Free, white and 22: The life and times of Eleanor Holm
Chronicling the colourful career of a controversial Olympic champion.
The Berlin Olympics is famous as Jesse Owens' Olympics as the legendary sprinter ran fast enough to humiliate Adolf Hitler. His friendship with Luz Long - the epitome of Nazi manhood- was another startling development during that Olympics. The other story-maker during that Olympics didn't participate in the games. Her name was Eleanor Holm.
Holm was the daughter of a fireman in Brooklyn. She started swimming to impress the handsome life-guards at her family's summer house. She did phenomenally well even at a very young age and won a national title at the age of 12. A couple of years later she participated in the Amsterdam Olympics and was placed fifth in the final of the 100 meter backstroke- a fairly impressive achievement in the life of a 14-year old.
Four years later, in Los Angeles, defending champion Zus Braun was the favourite to win again. She qualified for the final with ease but received an insect bite on the day before the event and, as a result, was forced to disqualify due to a blood poisoning. This was the official story, quite different from what Braun had to say, though.
According to her, she was watching Buster Crabbe win the men's 400 meter freestyle when someone stabbed her in the left leg. She developed high fever and was unable to participate. She thought that gamblers who had bet against her did this mischief. Eleanor Holm won the gold medal. Some even thought that Holm played a role in this ugly story. Nothing was proved but that was Holm's first encounter with controversy. More were to follow, in much bigger proportions.
Expelled from Olympics
In September 1933, Holm married singer and orchestra leader Art Jarrett. Soon, she joined her husband as a singer in nightclubs. The social life made her a familiar face in certain circles in the U.S. But she made sure that she was still a great swimmer. In 1935, a year before the Berlin Olympics, she was the holder of the world record in both the 100 meter and the 200 meter in backstroke swimming.

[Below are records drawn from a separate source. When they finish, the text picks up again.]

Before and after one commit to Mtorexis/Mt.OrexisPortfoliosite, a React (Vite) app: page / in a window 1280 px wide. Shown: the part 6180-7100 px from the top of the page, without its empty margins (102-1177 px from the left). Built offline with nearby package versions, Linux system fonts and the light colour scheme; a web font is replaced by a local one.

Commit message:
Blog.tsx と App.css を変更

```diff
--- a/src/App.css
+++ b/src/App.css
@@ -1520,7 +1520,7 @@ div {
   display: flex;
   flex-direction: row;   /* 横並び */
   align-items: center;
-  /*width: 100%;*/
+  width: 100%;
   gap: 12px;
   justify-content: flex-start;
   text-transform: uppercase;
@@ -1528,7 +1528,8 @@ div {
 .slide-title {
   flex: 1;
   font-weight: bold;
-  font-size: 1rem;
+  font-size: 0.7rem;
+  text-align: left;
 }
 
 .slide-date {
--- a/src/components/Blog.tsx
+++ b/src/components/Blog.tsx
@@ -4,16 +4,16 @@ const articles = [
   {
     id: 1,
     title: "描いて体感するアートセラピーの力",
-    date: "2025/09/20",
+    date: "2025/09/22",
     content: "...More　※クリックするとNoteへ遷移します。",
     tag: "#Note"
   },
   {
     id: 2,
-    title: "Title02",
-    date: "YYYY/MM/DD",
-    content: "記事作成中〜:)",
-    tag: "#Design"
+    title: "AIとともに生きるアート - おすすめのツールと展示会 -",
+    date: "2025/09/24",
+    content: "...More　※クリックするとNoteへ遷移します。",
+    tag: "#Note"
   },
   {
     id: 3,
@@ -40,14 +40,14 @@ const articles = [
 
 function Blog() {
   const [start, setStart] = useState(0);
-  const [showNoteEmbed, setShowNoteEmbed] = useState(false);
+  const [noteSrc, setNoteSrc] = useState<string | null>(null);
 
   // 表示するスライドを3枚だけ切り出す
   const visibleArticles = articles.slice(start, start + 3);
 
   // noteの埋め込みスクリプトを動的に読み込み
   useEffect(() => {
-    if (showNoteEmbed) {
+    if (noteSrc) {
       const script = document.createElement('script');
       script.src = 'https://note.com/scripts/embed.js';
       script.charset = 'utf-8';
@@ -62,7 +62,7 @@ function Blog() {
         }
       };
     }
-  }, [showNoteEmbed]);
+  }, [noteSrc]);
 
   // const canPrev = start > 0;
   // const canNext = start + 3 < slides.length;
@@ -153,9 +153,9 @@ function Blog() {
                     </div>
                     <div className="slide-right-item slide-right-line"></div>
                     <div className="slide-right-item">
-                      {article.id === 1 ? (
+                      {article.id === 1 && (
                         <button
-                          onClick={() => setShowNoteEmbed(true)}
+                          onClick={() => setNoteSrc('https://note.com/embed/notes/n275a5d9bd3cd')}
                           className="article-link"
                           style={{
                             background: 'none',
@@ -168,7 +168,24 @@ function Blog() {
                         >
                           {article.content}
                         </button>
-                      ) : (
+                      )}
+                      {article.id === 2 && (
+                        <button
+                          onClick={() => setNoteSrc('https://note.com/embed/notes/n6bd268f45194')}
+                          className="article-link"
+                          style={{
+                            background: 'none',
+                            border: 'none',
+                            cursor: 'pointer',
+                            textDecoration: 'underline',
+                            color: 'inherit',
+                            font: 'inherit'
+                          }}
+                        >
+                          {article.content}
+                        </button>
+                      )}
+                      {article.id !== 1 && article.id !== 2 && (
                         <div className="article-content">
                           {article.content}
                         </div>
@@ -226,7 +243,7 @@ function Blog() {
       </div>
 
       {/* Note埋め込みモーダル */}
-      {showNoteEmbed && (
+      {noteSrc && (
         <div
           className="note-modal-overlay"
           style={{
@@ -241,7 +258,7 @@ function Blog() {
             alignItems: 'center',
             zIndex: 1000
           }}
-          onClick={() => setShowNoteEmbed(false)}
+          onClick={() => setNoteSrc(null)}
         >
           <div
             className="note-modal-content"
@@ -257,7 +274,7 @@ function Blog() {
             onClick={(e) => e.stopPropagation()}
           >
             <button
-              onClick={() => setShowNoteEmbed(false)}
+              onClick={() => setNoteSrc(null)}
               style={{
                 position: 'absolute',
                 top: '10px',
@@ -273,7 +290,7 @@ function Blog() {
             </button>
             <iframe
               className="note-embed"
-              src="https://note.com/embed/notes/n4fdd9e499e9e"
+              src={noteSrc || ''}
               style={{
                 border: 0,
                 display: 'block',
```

On July 15th 1936, when she boarded the SS Manhattan for a nine-day voyage to Germany, she was the firm favourite to defend her championship. She was not very happy with the third-class accommodation for the athletes, especially when the officials and the press were given the first-class variant. Moreover, there was strict rules in place for the athletes- the females were not allowed to stay outside their cabin after 9 pm and a chaperone was there to look after them.
On July 17th, Holm was invited to a party in the A-deck bar and lounge. She liked the place and the people and stayed there till 6 in the morning when she had to be helped back to her cabin. The non-Olympic first-class passengers were quite amused with the 'training techniques' of the athletes and jokes about Holm were circulated on the ship. The officials didn't like it one bit and issued a warning. Friends and other athletes tried to moderate her behavior, only to hear replies like, "I am free, white and 22".
Also Read: 1936 Olympics - Dhyan Chand's last hurrah
On July 23rd, the ship stopped in France. A champagne party was organised and Holm joined it gleefully. At 10:30 pm, with Holm still not in her cabin, the chaperone had to intervene. She managed to bring her back to the cabin but as soon as Holm entered there, she started to shout obscenities. Her room-mates made her sleep but at midnight the team doctor was called to examining her. The doctor found her 'in a deep slumber which approached a state of coma'. The ensuing diagnosis mentioned acute alcoholism.
Members of the U.S. Olympic Committee met to discuss the case and at 6 am next morning, she was informed that she had been removed for the U.S. Olympic team.
Holm pleaded, then when that didn't work, lashed out at the officials, but all in vain. She was not re-instated.
Living a charmed life
She couldn't take part in the games but that didn't prevent her from having a great time in Berlin. The Nazis entertained her as a special visitor. In 1972, in an interview to Sports Illustrated, she said, "I had such fun! I enjoyed the parties, the Heil Hitlers, the uniforms, the flags. Goring was fun. He had a good personality. So did one with the club foot (Goebbels). Goring gave me a sterling-silver swastika. I had a mold made of it and I put a diamond Star of David in the middle."
Holm became even more popular after the Berlin Games. She worked in a film (Tarzan's Revenge) with decathlon champion Glenn Morris.
In 1939, just before war broke out, she married impresario Billy Rose. They lived a lavish life even during the hard war-years. But it was too good to last. In 1954, they divorced after a rather shameful episode known in the media as 'The War of the Roses'.
Holm led a charmed life. She had seen the ups and downs but never compromised with living on her own terms. She never lost 'it'. In 1999, 85-year old Holm was invited to the White House for a reception in honour of 'Women in Sports'. She looked up at president Bill Clinton and said, " Mr. President, you're really a good looking dude!" Five years later, she would pass away due to renal failure.